The semiconductor chip shortage has driven up the price of new automobiles. The lack of chips is tied to the worldwide COVID lockdown. I’ll discuss cars in a bit. 

Over the past 12 months, according to the September figures from the Bureau of Labor Statistics, inflation soared, again, to a level not seen in four decades, at a rate of 8.2 percent. Despite what appears to be, for real, a transitory drop in gasoline prices. But fuel prices are dramatically higher than when Donald Trump was president because of the Biden administration’s anti-fossil fuel polices. Food and housing prices are way up. Agriculture is a major user of energy, and many fertilizers are derived from fossil fuels. And those increasingly expensive loaves of bread you see on the shelves of your local supermarket don’t arrive there by way of osmosis, nor by electric trucks.

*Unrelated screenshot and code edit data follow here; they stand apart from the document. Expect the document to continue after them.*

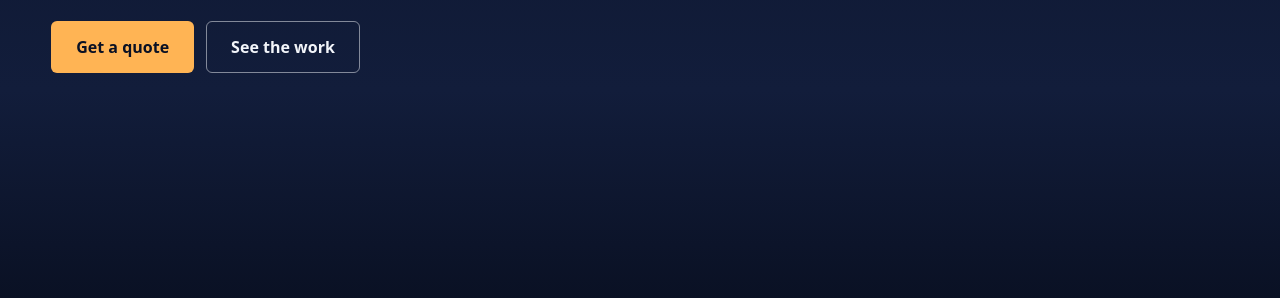
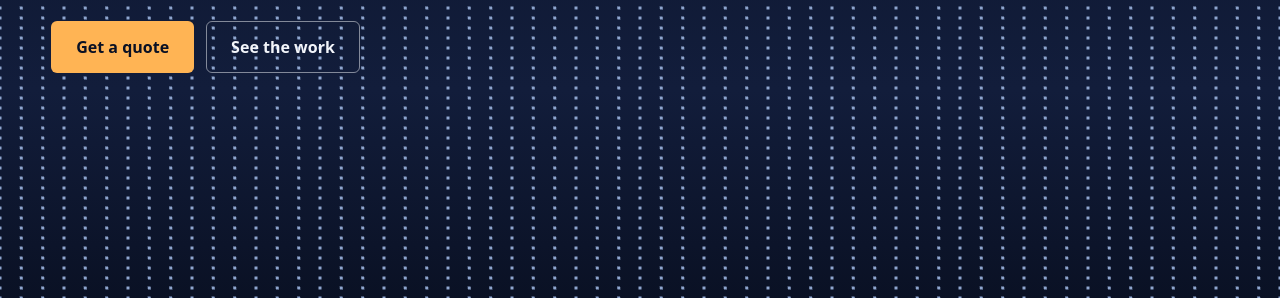
Before and after one commit to AbrarMahabub21/ridgeline-hero, a website built with Vite: page index.html in a window 1280 px wide. Shown: the part 502-800 px from the top of the page. Built offline with nearby package versions, Linux system fonts and the light colour scheme.

Commit message:
Grid of points with WebGL drawn

```diff
--- a/src/CSS/styles.css
+++ b/src/CSS/styles.css
@@ -123,6 +123,7 @@ a {
 .hero-copy {
   max-width: 44rem;
   position: relative;
+  z-index: 1;
 }
 
 /* Hover and keyboard focus */
--- /dev/null
+++ b/src/main.js
@@ -0,0 +1,14 @@
+import { createRenderer } from "./scene/renderer";
+
+const canvas = document.querySelector('.hero-scene');
+const renderer = createRenderer(canvas);
+
+function render(){
+    renderer.resize();
+    renderer.draw();
+}
+
+if(renderer){
+    render();
+    window.addEventListener('resize', render)
+}
--- /dev/null
+++ b/src/scene/renderer.js
@@ -0,0 +1,50 @@
+import vertexSource from './terrain.vert?raw';
+import fragmentSource from "./terrain.frag?raw";
+import {buildGrid} from './grid';
+
+export function createRenderer(canvas){
+    const gl = canvas.getContext('webgl2');
+    if (!gl) return null;
+
+    // compiling both shaders and joining them in one program
+    const program = gl.createProgram();
+    gl.attachShader(program, compileShader(gl, gl.VERTEX_SHADER, vertexSource));
+    gl.attachShader(program, compileShader(gl, gl.FRAGMENT_SHADER, fragmentSource));
+    gl.linkProgram(program);
+    gl.useProgram(program);
+
+
+// Sending the grid points to the graphics card.
+const points = buildGrid(60,40);
+gl.bindBuffer(gl.ARRAY_BUFFER, gl.createBuffer());
+gl.bufferData(gl.ARRAY_BUFFER, points, gl.STATIC_DRAW);
+
+// Telling the vertex shader how to read them: 2 numbers per point, into a_grid
+  const gridLocation = gl.getAttribLocation(program, 'a_grid');
+  gl.enableVertexAttribArray(gridLocation);
+  gl.vertexAttribPointer(gridLocation, 2, gl.FLOAT, false, 0, 0);
+
+    function resize(){
+    canvas.width = canvas.clientWidth;
+    canvas.height = canvas.clientHeight;
+    gl.viewport(0, 0, canvas.width, canvas.height);
+ }
+    function draw() {
+     gl.clear(gl.COLOR_BUFFER_BIT);
+     gl.drawArrays(gl.POINTS, 0, points.length / 2);
+ }
+    return {resize, draw};
+}
+
+
+  function compileShader(gl, type, source){
+    const shader = gl.createShader(type);
+    gl.shaderSource(shader, source);
+    gl.compileShader(shader);
+
+    if (!gl.getShaderParameter(shader, gl.COMPILE_STATUS)) {
+    console.error(gl.getShaderInfoLog(shader));
+  }
+
+  return shader;
+  }
--- /dev/null
+++ b/src/scene/terrain.frag
@@ -0,0 +1,8 @@
+#version 300 es
+precision highp float;
+
+out vec4 fragColor;
+
+void main() {
+  fragColor = vec4(0.56, 0.65, 0.81, 1.0);
+}
--- /dev/null
+++ b/src/scene/terrain.vert
@@ -0,0 +1,11 @@
+#version 300 es
+
+in vec2 a_grid;
+
+void main() {
+  float x = a_grid.x;
+  float y = a_grid.y - 1.0;
+
+  gl_Position = vec4(x, y, 0.0, 1.0);
+  gl_PointSize = 3.0;
+}
```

But don’t worry, Biden recently signed the Inflation Reduction Act into law. Insert The Simpsons’ Nelson Muntz “haw-haw” here.

The new car shortage has led to a used car shortage. All vehicles are more expensive. To fight inflation, the Federal Reserve, continues to hike its key interest rate, which drives up all lending. Most people don’t pay cash for cars, they finance. 

Then there is housing. Maria Bartiromo, on Fox and Friends this morning, laid the truth on the line when she said, “People who are going to buy a home are realizing that their mortgage payment now going to be going to be hundreds and hundreds of dollars more than they thought every month.”

Okay, no big deal, you might say, “I can always rent a place to live.” But rents are up too.

Now, if you are a Beltway insider, then you need not worry. Washington is recession proof. And the capital’s response, particularly when Democrats are in charge, is always more government. If you are a DC insider, you are well paid. You’re not sweating about food prices going up and you can afford an electric vehicle and the expense of installing a car charger in your garage.

The only known cure for high inflation is a recession. Despite Democrats’ creative denials, we are in one already.

Expect our economy to get even worse.  

But to paraphrase Ronald Reagan, “Recession is when your neighbor loses his job. Depression is when you lose yours. And recovery is when Joe Biden loses his.”

John Ruberry regularly blogs at Marathon Pundit.